- Stocks will likely fall further in anticipation of the Fed delivering another jumbo rate hike, analysts say.
- Investors priced in a more hawkish outlook for rate hikes after the strong September jobs report.
- The stock market “is simply going to be collateral damage” in the inflation fight, one analyst said.
Another hefty rate increase by the inflation-fighting Federal Reserve appears on the way and stocks will likely take further hits in anticipation of the move – but investors should set aside the notion the Fed is looking to steer equities away from sharp declines.
Investors after the September payrolls report were pricing in a more hawkish outlook for the Fed’s likely rate hike in November. The CME FedWatch tool showed an 82.3% probability of a 75-basis-point increase, up from 75.2% a day earlier and higher than 56.5% a week earlier.
“I think the Fed feels like they have the license to push ahead aggressively to combat inflation,” Jan Szilagyi, CEO and co-founder Toggle AI, an investment research firm, told Insider after Labor Department released its payrolls report on Friday. The US created 263,000 new jobs in September, beating the 250,000 average estimate. The unemployment rate fell to 3.5% from 3.7%.
US stocks tumbled after the jobs report. The Nasdaq Composite lost nearly 4% and the S&P 500 gave up nearly 3%.
“Today’s jobs report likely does not change the Fed’s calculus in its fight against inflation, which is still on track for another 75 bp rate hike in early November,” Jason Pride, chief investment officer of private wealth at Glenmede, wrote in a note.
The report could lead to new 2022 lows for stocks this month, Bank of America said Friday.
The US stock market is already submerged in a bear market, with the Nasdaq Composite off by roughly 32% this year and the S&P 500 down more than 20%. The Fed has been aggressive in raising interest rates to pull down inflation that’s sitting around a four-decade high and in turn that’s left equities in the red.
“On a variety of metrics, I think there’s definitely still downside particularly because I don’t think there’s any sense the Fed is trying to help the market. The Fed is focused on inflation, which is different from some other situations where you have an economic crisis or a financial crisis,” Szilagyi said in swatting away the idea of a so-called “Fed Put”.
A Fed Put refers to the belief among investors that policymakers at the US central bank will enact policies aimed at helping stocks if they drop sharply and quickly to worrying levels. The market saw Fed Puts in 1987, 2010, 2016, and 2018, according to the Corporate Finance Institute.
Szilagyi said “garden variety” bear markets running back to the 1929 crash on Wall Street have lasted between 10-12 months and have taken stocks down about 33%. The S&P 500 in the current downturn is off by about 24% year to date.
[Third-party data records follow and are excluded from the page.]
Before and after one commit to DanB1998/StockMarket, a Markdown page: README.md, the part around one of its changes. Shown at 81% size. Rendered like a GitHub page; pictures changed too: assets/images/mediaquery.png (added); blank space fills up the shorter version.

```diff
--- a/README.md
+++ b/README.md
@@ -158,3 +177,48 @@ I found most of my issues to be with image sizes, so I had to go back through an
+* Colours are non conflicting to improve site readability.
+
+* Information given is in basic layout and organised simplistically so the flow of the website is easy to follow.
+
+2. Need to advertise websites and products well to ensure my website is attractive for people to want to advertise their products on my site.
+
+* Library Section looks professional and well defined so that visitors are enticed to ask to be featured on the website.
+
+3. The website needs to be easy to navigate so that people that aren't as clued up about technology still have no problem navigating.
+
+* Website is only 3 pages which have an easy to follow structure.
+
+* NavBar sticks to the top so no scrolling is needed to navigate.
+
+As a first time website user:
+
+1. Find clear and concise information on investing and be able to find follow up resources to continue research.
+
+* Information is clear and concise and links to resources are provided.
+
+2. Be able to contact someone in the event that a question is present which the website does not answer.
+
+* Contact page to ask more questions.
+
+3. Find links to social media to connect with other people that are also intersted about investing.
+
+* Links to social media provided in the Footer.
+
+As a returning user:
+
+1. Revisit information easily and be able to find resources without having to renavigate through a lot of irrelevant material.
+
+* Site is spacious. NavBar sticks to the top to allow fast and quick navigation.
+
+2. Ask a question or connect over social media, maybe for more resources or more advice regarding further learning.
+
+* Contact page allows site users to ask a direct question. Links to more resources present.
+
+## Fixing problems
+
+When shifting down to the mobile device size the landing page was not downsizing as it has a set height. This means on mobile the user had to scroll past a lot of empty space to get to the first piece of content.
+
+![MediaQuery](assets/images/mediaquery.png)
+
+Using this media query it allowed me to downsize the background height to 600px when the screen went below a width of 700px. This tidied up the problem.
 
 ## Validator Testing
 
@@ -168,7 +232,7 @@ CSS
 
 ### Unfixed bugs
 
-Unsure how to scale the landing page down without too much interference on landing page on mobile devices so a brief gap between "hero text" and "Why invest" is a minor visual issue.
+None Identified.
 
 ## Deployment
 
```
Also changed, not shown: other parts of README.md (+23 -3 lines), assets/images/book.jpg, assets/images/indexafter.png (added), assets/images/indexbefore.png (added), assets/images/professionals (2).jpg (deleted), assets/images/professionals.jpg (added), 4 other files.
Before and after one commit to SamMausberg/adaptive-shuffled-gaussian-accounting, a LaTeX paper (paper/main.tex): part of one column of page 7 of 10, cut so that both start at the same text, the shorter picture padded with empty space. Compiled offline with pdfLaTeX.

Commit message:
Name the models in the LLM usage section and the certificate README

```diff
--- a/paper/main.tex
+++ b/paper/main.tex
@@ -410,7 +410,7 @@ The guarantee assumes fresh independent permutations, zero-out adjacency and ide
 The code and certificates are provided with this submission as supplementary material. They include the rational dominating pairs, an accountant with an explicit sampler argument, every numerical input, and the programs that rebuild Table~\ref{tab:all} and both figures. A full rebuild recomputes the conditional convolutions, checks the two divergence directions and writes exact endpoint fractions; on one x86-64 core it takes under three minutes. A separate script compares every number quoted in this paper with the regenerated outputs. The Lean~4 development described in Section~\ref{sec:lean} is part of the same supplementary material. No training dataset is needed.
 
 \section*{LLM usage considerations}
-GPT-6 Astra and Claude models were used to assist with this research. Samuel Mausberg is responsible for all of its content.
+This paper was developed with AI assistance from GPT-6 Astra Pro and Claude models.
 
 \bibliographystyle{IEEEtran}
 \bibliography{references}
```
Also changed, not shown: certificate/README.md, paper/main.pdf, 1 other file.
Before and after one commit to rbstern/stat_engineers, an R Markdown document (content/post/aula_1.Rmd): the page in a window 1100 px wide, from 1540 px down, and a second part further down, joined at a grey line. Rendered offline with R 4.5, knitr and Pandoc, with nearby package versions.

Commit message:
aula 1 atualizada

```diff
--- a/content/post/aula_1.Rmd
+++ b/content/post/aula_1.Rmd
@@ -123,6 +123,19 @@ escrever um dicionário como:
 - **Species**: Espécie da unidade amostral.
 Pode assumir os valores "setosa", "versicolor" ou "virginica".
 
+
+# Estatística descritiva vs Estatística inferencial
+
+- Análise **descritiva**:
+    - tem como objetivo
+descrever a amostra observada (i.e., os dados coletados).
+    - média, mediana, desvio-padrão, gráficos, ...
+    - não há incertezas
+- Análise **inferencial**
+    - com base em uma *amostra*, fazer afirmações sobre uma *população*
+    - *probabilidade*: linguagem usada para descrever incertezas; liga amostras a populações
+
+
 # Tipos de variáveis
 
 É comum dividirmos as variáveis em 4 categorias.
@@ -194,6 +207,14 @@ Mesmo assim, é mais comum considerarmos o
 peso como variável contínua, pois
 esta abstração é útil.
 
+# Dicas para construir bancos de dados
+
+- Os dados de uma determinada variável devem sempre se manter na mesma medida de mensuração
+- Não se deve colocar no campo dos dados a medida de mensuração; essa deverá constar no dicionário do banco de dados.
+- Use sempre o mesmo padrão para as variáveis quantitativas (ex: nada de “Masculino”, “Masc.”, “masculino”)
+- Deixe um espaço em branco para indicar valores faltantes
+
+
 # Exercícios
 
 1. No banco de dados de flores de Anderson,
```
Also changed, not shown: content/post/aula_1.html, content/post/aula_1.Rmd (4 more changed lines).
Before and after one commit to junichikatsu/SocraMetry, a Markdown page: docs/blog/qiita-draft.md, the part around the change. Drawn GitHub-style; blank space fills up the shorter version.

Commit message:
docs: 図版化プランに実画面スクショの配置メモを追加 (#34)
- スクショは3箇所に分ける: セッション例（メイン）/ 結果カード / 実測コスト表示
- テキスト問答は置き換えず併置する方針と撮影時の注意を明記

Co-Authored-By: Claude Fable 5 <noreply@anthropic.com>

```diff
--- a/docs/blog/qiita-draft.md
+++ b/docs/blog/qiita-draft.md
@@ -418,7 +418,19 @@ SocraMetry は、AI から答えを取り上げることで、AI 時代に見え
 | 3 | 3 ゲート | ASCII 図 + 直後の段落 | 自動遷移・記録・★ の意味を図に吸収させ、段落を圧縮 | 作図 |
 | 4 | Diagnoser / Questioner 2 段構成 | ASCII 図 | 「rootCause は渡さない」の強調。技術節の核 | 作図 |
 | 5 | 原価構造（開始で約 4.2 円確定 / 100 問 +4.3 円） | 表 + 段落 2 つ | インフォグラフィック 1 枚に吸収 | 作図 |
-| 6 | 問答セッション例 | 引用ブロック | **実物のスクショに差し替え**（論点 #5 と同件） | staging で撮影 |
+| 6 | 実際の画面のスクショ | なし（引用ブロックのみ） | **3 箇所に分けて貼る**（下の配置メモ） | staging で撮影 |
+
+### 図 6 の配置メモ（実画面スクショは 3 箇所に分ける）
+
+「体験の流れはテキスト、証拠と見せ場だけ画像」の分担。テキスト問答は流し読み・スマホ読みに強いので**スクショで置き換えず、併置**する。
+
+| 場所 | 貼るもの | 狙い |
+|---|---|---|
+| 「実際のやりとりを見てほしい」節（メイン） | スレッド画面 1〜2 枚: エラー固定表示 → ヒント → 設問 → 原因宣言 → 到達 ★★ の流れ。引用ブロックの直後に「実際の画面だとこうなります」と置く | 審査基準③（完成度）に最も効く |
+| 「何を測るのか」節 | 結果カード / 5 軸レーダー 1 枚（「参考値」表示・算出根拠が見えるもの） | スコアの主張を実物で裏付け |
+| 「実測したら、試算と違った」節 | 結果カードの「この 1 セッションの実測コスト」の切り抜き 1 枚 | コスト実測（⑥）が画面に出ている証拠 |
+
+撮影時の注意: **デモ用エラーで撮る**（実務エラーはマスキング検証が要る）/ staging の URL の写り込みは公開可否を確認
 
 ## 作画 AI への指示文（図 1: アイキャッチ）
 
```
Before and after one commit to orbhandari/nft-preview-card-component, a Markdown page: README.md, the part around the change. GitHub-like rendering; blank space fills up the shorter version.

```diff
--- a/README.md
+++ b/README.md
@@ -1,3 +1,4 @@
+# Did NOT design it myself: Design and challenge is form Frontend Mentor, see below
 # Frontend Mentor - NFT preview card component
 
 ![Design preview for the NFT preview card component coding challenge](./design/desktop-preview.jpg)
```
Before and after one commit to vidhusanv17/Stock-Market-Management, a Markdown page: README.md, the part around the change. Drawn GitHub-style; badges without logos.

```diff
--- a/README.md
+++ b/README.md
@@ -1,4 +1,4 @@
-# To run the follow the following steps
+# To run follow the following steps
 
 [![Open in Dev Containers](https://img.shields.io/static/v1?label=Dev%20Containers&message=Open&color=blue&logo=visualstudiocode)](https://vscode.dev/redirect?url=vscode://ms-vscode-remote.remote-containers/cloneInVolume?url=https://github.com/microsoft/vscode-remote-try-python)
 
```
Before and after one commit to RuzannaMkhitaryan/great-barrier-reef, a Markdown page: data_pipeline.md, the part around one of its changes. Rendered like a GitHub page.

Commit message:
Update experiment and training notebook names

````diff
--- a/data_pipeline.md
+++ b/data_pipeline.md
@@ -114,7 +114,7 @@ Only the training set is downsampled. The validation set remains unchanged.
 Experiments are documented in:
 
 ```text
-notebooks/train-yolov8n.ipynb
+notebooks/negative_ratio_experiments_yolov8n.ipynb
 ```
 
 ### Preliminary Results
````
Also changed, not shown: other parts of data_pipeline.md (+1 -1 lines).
“I do not think [Fed policy makers] are thinking that the market has come down so dramatically that they now suddenly need to pivot,” he said. “Back in 2018, when the market reacted very poorly to the prospect of potentially tightening, they did actually take the market into account. But that was when inflation was not a problem. I think now you’re in exactly the reverse situation where inflation is suddenly a problem and the market is simply going to be collateral damage.”
Szilagyi also said stocks appeared to have dropped Friday as investors erased the notion that signs of potential stress in financial systems would lead the Fed to dial back on rate moves, including concerns about the health of Swiss lender Credit Suisse and the Bank of England’s emergency £ 65 trillion bond-market intervention.
“That glimmer of hope there might be a little bit of a pivot – not anything near resembling an actual easing of monetary policy – is being priced out. We’re retesting the June lows, which, ultimately, is something that we probably need to do anyway if there’s ever hope of reaching a major low in the market.”
The September inflation report is due on Thursday to update the August headline reading that came in at 8.3%. The Fed is expected to raise rates for the sixth time at its November 1-2 meeting to push the fed funds rate from the current range of 3% to 3.25%. The Fed has kicked up the benchmark rate by 75 basis points at its past three meetings.